Shariatmadari - who has edited Kayhan for 27 years as an appointee of Ali Khamenei, Iran’s Supreme Leader - was alarmed at a suggestion from Rouhani at Wednesday’s cabinet meeting that Imam Hassan, grandson of the Prophet Mohammad and the second Shia Imam, had made peace in 661 AD with the Ummayyad Caliph Muawiyah I based on the wish of the “majority of the people.”
“It is clear that Mr Rouhani’s discussion of Imam Hassan’s peace is related to the fate of nuclear talks,” Shariatmadari explained. “He has tried to appropriate Imam Hassan’s peace but avoid the treachery of some close associates and commanders of the army in this imposed peace.”
Shariatmadari wondered if forgetting such treachery was intentional, given “compromise as a means to achieve economic prosperity for the country was a destructive mistake.” The Kayhan editor was a trenchant critic of talks leading to the 2015 nuclear agreement, two years into Rouhani’s presidency, under which Iran agreed with world powers to limit its nuclear program in return for eased international sanctions.
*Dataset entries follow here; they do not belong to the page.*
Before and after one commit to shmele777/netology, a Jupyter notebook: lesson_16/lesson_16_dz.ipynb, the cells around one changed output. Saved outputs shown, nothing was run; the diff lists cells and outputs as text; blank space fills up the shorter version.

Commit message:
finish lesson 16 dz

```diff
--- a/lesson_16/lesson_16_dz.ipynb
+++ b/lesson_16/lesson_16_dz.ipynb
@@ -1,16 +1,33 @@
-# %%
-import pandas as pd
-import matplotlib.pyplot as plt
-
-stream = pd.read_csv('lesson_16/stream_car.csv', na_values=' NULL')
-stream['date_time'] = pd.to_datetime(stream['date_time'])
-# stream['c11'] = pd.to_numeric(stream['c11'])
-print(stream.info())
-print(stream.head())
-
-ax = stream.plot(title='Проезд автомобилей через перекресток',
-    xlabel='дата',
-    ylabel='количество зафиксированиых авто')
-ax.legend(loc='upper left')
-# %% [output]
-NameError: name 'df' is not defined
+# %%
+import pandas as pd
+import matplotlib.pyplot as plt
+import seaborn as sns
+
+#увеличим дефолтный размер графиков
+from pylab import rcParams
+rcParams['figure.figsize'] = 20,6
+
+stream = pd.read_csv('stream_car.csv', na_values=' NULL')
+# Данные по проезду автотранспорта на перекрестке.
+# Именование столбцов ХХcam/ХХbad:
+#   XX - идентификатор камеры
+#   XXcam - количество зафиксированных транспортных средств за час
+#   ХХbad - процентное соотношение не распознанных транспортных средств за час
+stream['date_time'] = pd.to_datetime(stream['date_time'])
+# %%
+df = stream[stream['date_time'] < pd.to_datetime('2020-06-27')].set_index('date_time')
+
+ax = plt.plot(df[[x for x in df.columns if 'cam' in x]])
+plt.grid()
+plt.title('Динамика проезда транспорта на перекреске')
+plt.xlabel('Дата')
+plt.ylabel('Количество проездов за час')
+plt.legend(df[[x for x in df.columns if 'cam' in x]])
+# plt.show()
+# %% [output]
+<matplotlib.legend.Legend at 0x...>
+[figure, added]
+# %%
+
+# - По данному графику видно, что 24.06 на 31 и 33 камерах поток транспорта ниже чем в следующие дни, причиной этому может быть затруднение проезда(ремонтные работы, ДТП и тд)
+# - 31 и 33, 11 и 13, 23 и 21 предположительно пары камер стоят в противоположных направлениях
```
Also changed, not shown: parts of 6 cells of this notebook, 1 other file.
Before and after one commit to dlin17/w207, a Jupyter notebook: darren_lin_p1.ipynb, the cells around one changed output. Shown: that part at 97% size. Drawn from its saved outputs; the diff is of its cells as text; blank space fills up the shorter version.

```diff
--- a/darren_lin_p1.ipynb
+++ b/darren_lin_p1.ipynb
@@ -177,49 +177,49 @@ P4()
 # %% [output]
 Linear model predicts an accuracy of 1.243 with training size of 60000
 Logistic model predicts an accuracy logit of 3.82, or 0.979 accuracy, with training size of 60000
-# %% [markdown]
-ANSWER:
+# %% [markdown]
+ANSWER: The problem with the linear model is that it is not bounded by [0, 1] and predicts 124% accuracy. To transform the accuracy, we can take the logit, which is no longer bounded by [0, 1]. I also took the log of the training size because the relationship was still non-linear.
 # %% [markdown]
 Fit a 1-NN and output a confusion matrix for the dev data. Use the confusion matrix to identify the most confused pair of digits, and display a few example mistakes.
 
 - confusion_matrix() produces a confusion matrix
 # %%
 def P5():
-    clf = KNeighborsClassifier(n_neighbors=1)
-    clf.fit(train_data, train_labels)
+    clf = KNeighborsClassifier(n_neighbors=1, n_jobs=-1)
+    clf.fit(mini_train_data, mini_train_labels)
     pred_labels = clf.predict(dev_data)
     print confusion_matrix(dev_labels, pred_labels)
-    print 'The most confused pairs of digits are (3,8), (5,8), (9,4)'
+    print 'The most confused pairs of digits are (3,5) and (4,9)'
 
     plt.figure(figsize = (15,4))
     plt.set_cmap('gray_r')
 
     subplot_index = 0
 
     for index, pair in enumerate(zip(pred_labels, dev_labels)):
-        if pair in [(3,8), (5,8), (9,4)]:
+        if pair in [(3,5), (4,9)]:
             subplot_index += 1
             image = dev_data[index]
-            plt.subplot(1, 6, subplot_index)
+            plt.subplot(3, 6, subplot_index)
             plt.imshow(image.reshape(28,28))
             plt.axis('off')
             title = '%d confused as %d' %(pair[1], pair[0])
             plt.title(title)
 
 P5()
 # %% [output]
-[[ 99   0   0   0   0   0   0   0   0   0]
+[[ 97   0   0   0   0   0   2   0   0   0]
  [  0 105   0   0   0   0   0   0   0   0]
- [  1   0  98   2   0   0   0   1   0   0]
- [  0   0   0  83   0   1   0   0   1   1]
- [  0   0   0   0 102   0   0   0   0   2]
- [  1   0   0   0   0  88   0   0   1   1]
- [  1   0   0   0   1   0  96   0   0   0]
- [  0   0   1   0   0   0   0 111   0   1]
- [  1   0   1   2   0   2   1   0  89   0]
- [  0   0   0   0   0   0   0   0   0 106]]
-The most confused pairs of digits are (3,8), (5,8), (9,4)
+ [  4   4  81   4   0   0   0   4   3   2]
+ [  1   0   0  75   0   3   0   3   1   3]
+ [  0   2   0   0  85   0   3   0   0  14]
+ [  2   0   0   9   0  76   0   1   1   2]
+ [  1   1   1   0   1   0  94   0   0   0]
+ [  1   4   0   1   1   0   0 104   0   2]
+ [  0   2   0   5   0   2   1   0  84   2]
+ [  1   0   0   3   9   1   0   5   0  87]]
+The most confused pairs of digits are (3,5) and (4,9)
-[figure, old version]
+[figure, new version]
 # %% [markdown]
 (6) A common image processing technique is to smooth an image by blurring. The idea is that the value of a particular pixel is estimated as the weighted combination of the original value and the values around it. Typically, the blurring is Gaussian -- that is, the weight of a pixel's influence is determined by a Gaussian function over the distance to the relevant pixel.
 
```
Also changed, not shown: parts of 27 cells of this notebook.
Rouhani had told the cabinet on Wednesday that Imam Hassan had chosen peace after realizing that the vast majority of people wanted peace. “Imam Hassan teaches us to be a man of war at the time of war and a man of peace at the time of peace,” the president said. “We must stand and take up arms when necessary and make peace when necessary.”
In Iran, the “peace of Imam Hassan” is evoked to justify concessions. Decision on such matters lie with Khamenei, so there can be little doubt Rouhani’s analogy was for his ears. Rouhani appears to have been offering a veiled response to allegations of cowardice made by Khamenei a day earlier that many felt were directed against the president.
“Cowards are not entitled to speak of rationality because rationality means correct calculations,” Khamenei had said at a military graduation ceremony on October 12. “The enemy is trying to insinuate a wrong description of rationality and some people in the country ignorantly repeat the enemy’s words.”
The president and Khamenei have clashed in public before. In May 2016 they disagreed over the teaching of English in schools, which Khamenei does not support.
But Khamenei himself in 2013 evoked Imam Hassan to justify international talks over Iran’s nuclear program. “I believe in what was dubbed as ‘heroic flexibility’ years ago,” he said in a speech to Revolutionary Guard commanders. “A wrestler who for technical reasons makes a concession should not forget who his rival and enemy is.”
‘Heroic Flexibility’ was an allusion to a book on Imam Hassan and his famous peace that Khamenei had written years before becoming Leader. Drawing the analogy helped Khamenei calm those like Shariatmadari who opposed concessions to Western countries and particularly the United States.
Imam Hassan’s younger brother Hussain, the third Imam, went to war with Muawiyah’s son Yazid I a few years later and was killed along with his 72 disciples in Karbala in 680. To Shiites his death is just as glorious and heroic as any victory.